August 29th is the day that commemorates the Beheading of John the Baptist. Why is this Saint, almost uniquely, shown in many icons with wings?
After Pentecost, remembering the descent of the Holy Spirit, the Church celebrates the Sunday of All Saints. This is fitting, as the Saints are the result of the Holy Spirit being given to the Apostles, the fruits of that “grain … Continue reading →
A previous post on the Throne of Preparation showed the widespread (in time and location) practice of depicting the Holy Spirit as a dove. The Holy Spirit did descend “as a dove” at the Baptism of Christ, and so naturally … Continue reading →
The Hetoimasia (Gr. ἑτοιμασία, “preparation”), or Throne of Preparation, is one of the most widespread images in iconography, particularly in Orthodox Christianity. It very rarely dominates any composition it is part of, so the image and its significance can be … Continue reading →
There are over 400 occurrences of the word “joy” in the Bible, most of them referring to what awaits those who become close to God. So why do icons – portraits of people who have been received by Christ into … Continue reading →
The image above is of the interior of a dome at the 9th-century St Mark’s Basilica in Venice. The mosaic of gold, bronze and other precious materials dates from the 12th century and depicts the descent of the Holy Spirit … Continue reading →

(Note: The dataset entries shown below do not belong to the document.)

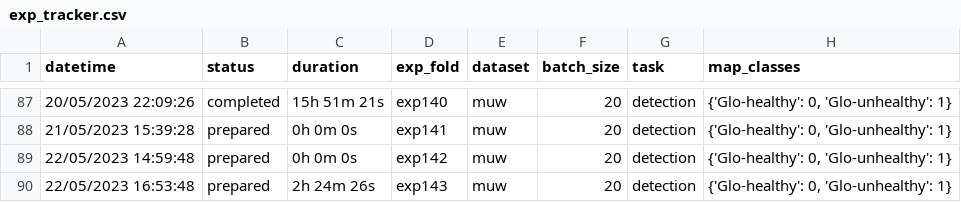
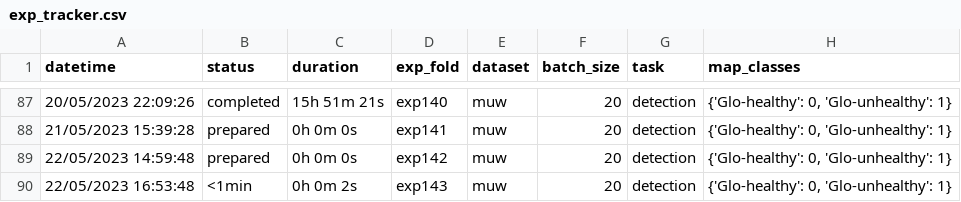
Before and after one commit to marcozanet/glom_detection, a CSV file: helical/exp_tracker.csv, drawn as a sheet; only a part is shown, gaps mark what is left out; the diff names each change by its address in the sheet, - before the commit and + after, or states it on an @@ line.

```diff
--- a/helical/exp_tracker.csv
+++ b/helical/exp_tracker.csv
-B90 (status): prepared
+B90 (status): <1min
-C90 (duration): 2h 24m 26s
+C90 (duration): 0h 0m 2s
```
Also changed, not shown: 18 other files.
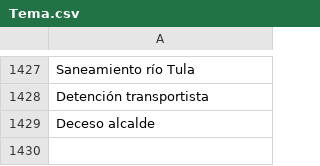
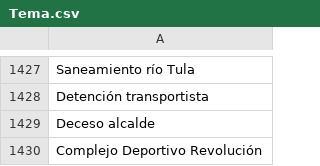
Before and after one commit to thelonious9/radio, a CSV file: Tema.csv, drawn as a sheet; only a part is shown, gaps mark what is left out.

Commit message:
Añado Deportivo Revolución

```diff
--- a/Tema.csv
+++ b/Tema.csv
@@ -1429 +1429,2 @@ Detención transportista
 Deceso alcalde
+Complejo Deportivo Revolución
```
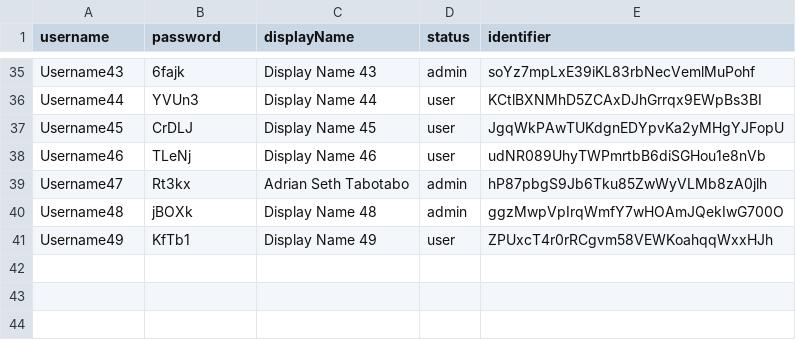
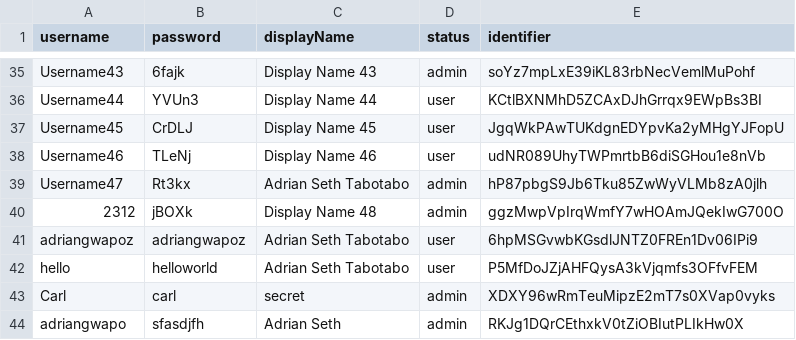
Before and after one commit to dreeyanzz/POSSystem, a CSV file: Databases/accounts.csv, drawn as a sheet; only a part is shown, gaps mark what is left out.

```diff
--- a/Databases/accounts.csv
+++ b/Databases/accounts.csv
@@ -39,3 +39,6 @@ Username46|TLeNj|Display Name 46|user|udNR089UhyTWPmrtbB6diSGHou1e8nVb
 Username47|Rt3kx|Adrian Seth Tabotabo|admin|hP87pbgS9Jb6Tku85ZwWyVLMb8zA0jlh
-Username48|jBOXk|Display Name 48|admin|ggzMwpVpIrqWmfY7wHOAmJQekIwG700O
-Username49|KfTb1|Display Name 49|user|ZPUxcT4r0rRCgvm58VEWKoahqqWxxHJh
+2312|jBOXk|Display Name 48|admin|ggzMwpVpIrqWmfY7wHOAmJQekIwG700O
+adriangwapoz|adriangwapoz|Adrian Seth Tabotabo|user|6hpMSGvwbKGsdlJNTZ0FREn1Dv06IPi9
+hello|helloworld|Adrian Seth Tabotabo|user|P5MfDoJZjAHFQysA3kVjqmfs3OFfvFEM
+Carl|carl|secret|admin|XDXY96wRmTeuMipzE2mT7s0XVap0vyks
+adriangwapo|sfasdjfh|Adrian Seth|admin|RKJg1DQrCEthxkV0tZiOBIutPLIkHw0X
```
Also changed, not shown: Databases/items.csv, 22 other files.
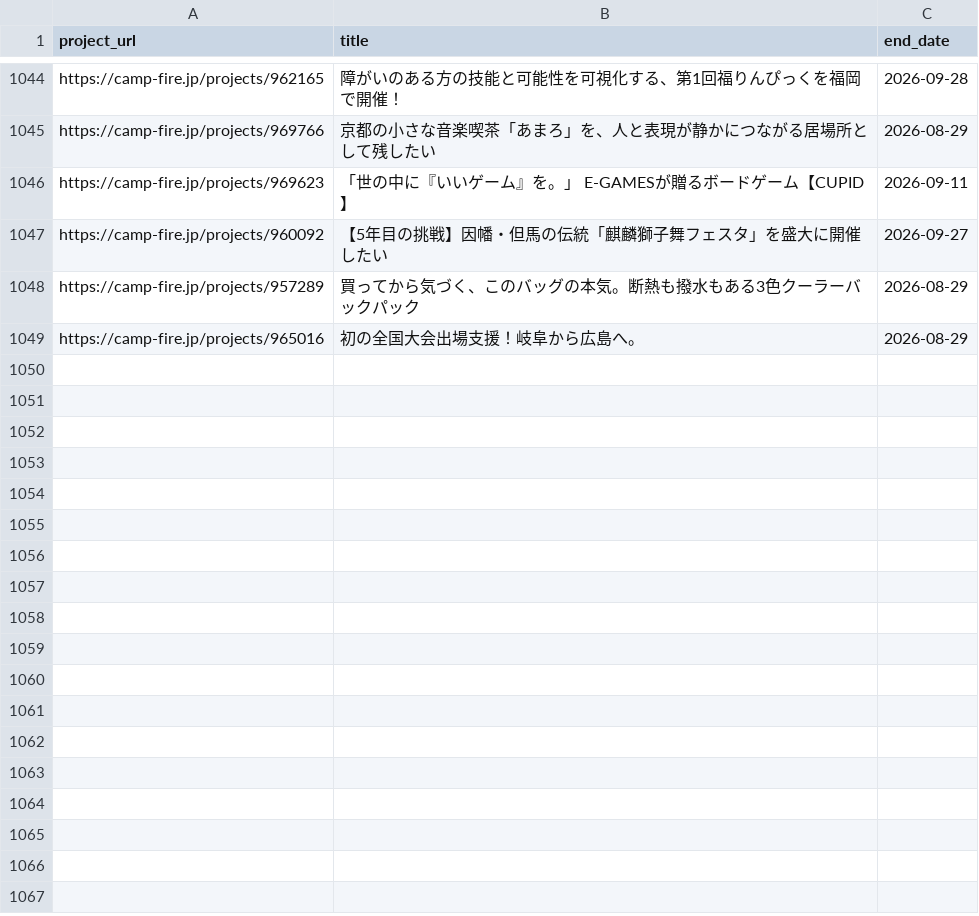
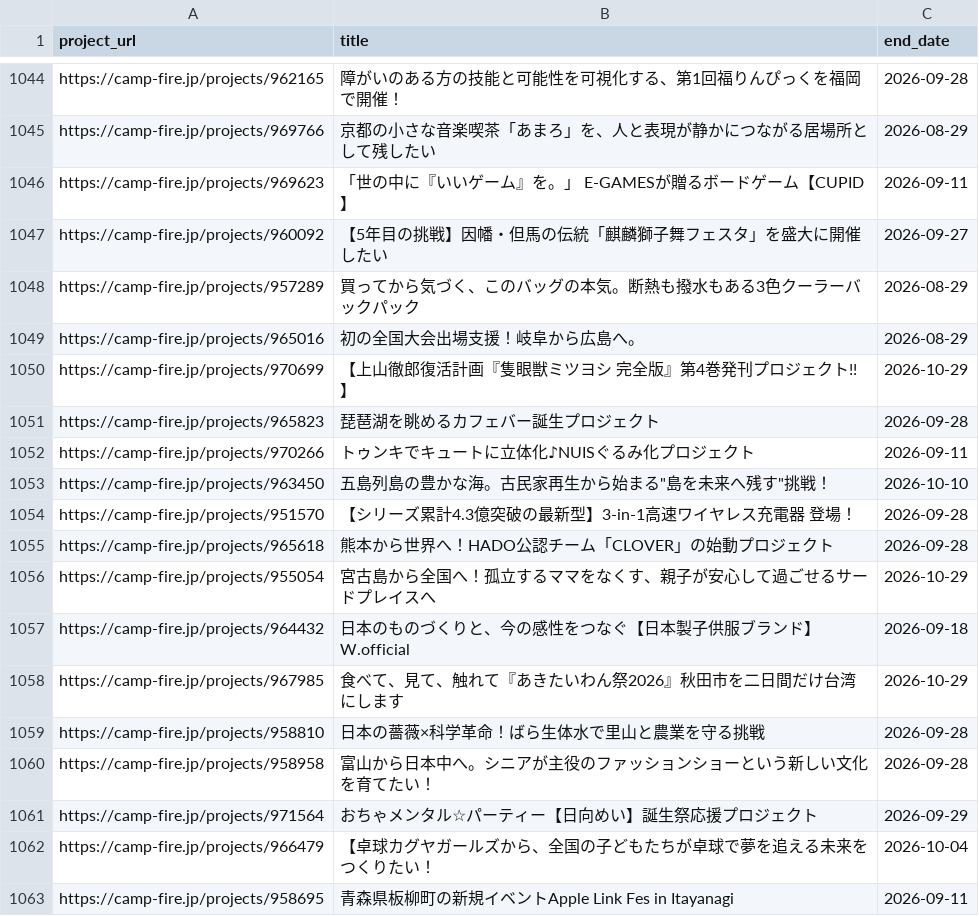
Before and after one commit to onoda38/clowd-funding, a CSV file: projects.csv, drawn as a sheet; only a part is shown, gaps mark what is left out.

```diff
--- a/projects.csv
+++ b/projects.csv
@@ -1049 +1049,15 @@ https://camp-fire.jp/projects/957289,買ってから気づく、このバッグ
 https://camp-fire.jp/projects/965016,初の全国大会出場支援！岐阜から広島へ。,2026-08-29
+https://camp-fire.jp/projects/970699,【上山徹郎復活計画『隻眼獣ミツヨシ 完全版』第4巻発刊プロジェクト!!】,2026-10-29
+https://camp-fire.jp/projects/965823,琵琶湖を眺めるカフェバー誕生プロジェクト,2026-09-28
+https://camp-fire.jp/projects/970266,トゥンキでキュートに立体化♪NUISぐるみ化プロジェクト,2026-09-11
+https://camp-fire.jp/projects/963450,"五島列島の豊かな海。古民家再生から始まる""島を未来へ残す""挑戦！",2026-10-10
+https://camp-fire.jp/projects/951570,【シリーズ累計4.3億突破の最新型】3-in-1高速ワイヤレス充電器 登場！,2026-09-28
+https://camp-fire.jp/projects/965618,熊本から世界へ！HADO公認チーム「CLOVER」の始動プロジェクト,2026-09-28
+https://camp-fire.jp/projects/955054,宮古島から全国へ！孤立するママをなくす、親子が安心して過ごせるサードプレイスへ,2026-10-29
+https://camp-fire.jp/projects/964432,日本のものづくりと、今の感性をつなぐ【日本製子供服ブランド】W.official,2026-09-18
+https://camp-fire.jp/projects/967985,食べて、見て、触れて『あきたいわん祭2026』秋田市を二日間だけ台湾にします,2026-10-29
+https://camp-fire.jp/projects/958810,日本の薔薇×科学革命！ばら生体水で里山と農業を守る挑戦,2026-09-28
+https://camp-fire.jp/projects/958958,富山から日本中へ。シニアが主役のファッションショーという新しい文化を育てたい！,2026-09-28
+https://camp-fire.jp/projects/971564,おちゃメンタル☆パーティー【日向めい】誕生祭応援プロジェクト,2026-09-29
+https://camp-fire.jp/projects/966479,【卓球カグヤガールズから、全国の子どもたちが卓球で夢を追える未来をつくりたい！,2026-10-04
+https://camp-fire.jp/projects/958695,青森県板柳町の新規イベントApple Link Fes in Itayanagi,2026-09-11
```
Also changed, not shown: 1 other file.
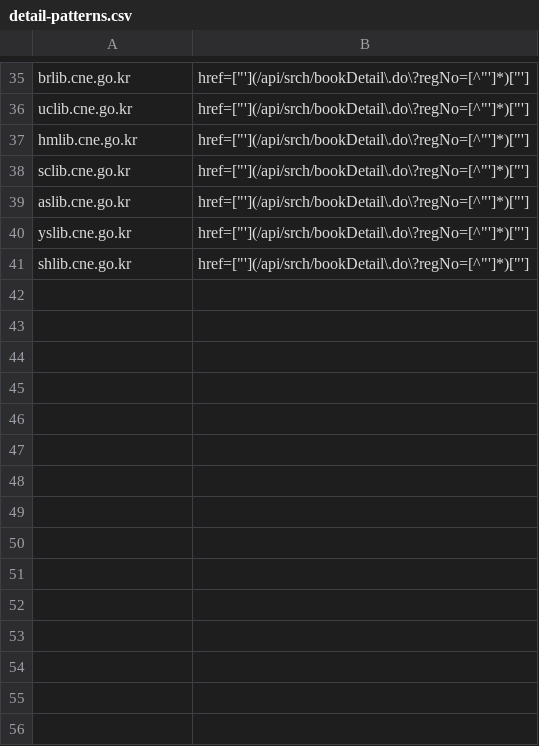
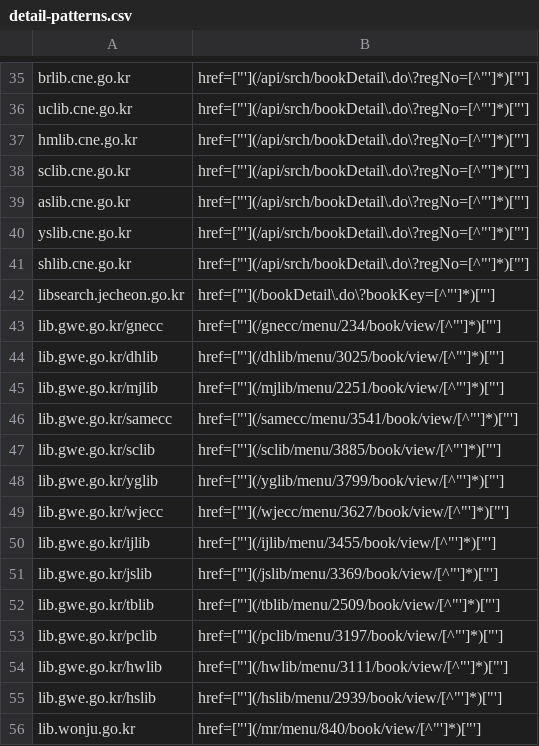
Before and after one commit to LeeeeeJY/where-is-my-book, a CSV file: backend/src/main/resources/opac/detail-patterns.csv, drawn as a sheet; only a part is shown, gaps mark what is left out; the diff names each change by its address in the sheet, - before the commit and + after, or states it on an @@ line.

```diff
--- a/backend/src/main/resources/opac/detail-patterns.csv
+++ b/backend/src/main/resources/opac/detail-patterns.csv
+row 42: libsearch.jecheon.go.kr | href=["'](/bookDetail\.do\?bookKey=[^"']*)["']
+row 43: lib.gwe.go.kr/gnecc | href=["'](/gnecc/menu/234/book/view/[^"']*)["']
+row 44: lib.gwe.go.kr/dhlib | href=["'](/dhlib/menu/3025/book/view/[^"']*)["']
+row 45: lib.gwe.go.kr/mjlib | href=["'](/mjlib/menu/2251/book/view/[^"']*)["']
+row 46: lib.gwe.go.kr/samecc | href=["'](/samecc/menu/3541/book/view/[^"']*)["']
+row 47: lib.gwe.go.kr/sclib | href=["'](/sclib/menu/3885/book/view/[^"']*)["']
+row 48: lib.gwe.go.kr/yglib | href=["'](/yglib/menu/3799/book/view/[^"']*)["']
+row 49: lib.gwe.go.kr/wjecc | href=["'](/wjecc/menu/3627/book/view/[^"']*)["']
+row 50: lib.gwe.go.kr/ijlib | href=["'](/ijlib/menu/3455/book/view/[^"']*)["']
+row 51: lib.gwe.go.kr/jslib | href=["'](/jslib/menu/3369/book/view/[^"']*)["']
+row 52: lib.gwe.go.kr/tblib | href=["'](/tblib/menu/2509/book/view/[^"']*)["']
+row 53: lib.gwe.go.kr/pclib | href=["'](/pclib/menu/3197/book/view/[^"']*)["']
+row 54: lib.gwe.go.kr/hwlib | href=["'](/hwlib/menu/3111/book/view/[^"']*)["']
+row 55: lib.gwe.go.kr/hslib | href=["'](/hslib/menu/2939/book/view/[^"']*)["']
+row 56: lib.wonju.go.kr | href=["'](/mr/menu/840/book/view/[^"']*)["']
```
Also changed, not shown: backend/src/main/resources/opac/templates.csv, 2 other files.
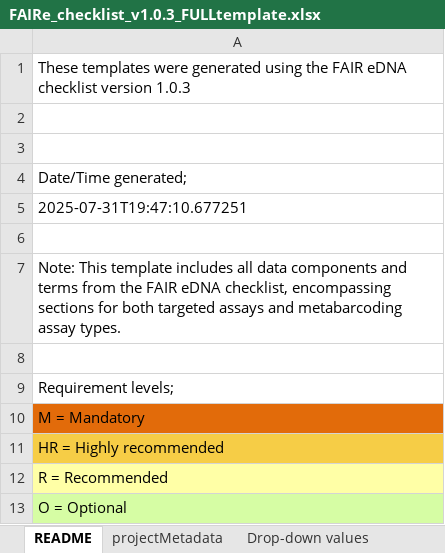
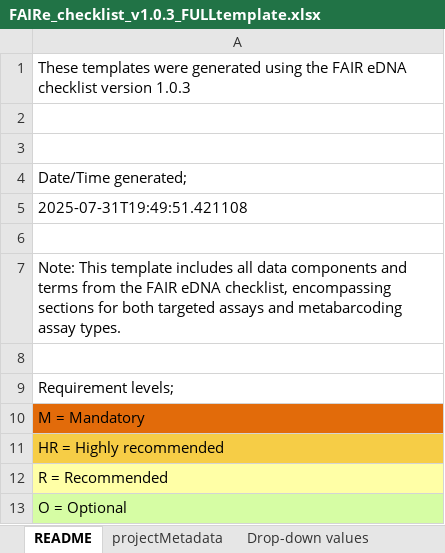
Before and after one commit to FAIR-eDNA/FAIRe_checklist, an Excel workbook: FAIRe_checklist_v1.0.3_FULLtemplate.xlsx, sheet README, drawn as a sheet; values as stored, in another font and other column widths than the file's, no borders; the diff names each change by its address in the sheet, - before the commit and + after, or states it on an @@ line.

```diff
--- a/FAIRe_checklist_v1.0.3_FULLtemplate.xlsx (sheet README)
+++ b/FAIRe_checklist_v1.0.3_FULLtemplate.xlsx (sheet README)
-A5: 2025-07-31T19:47:10.677251
+A5: 2025-07-31T19:49:51.421108
```
Also changed, not shown: FAIRe_checklist_v1.0.3.xlsx.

The Epitaphios (Gr. Επιτάφιος) is a large icon, usually embroidered, that depicts the burial of Christ. The name, epitaphios, literally means “winding-sheet”, and is used in services of Holy (Good) Friday and Holy Saturday to re-present the burial and funeral … Continue reading →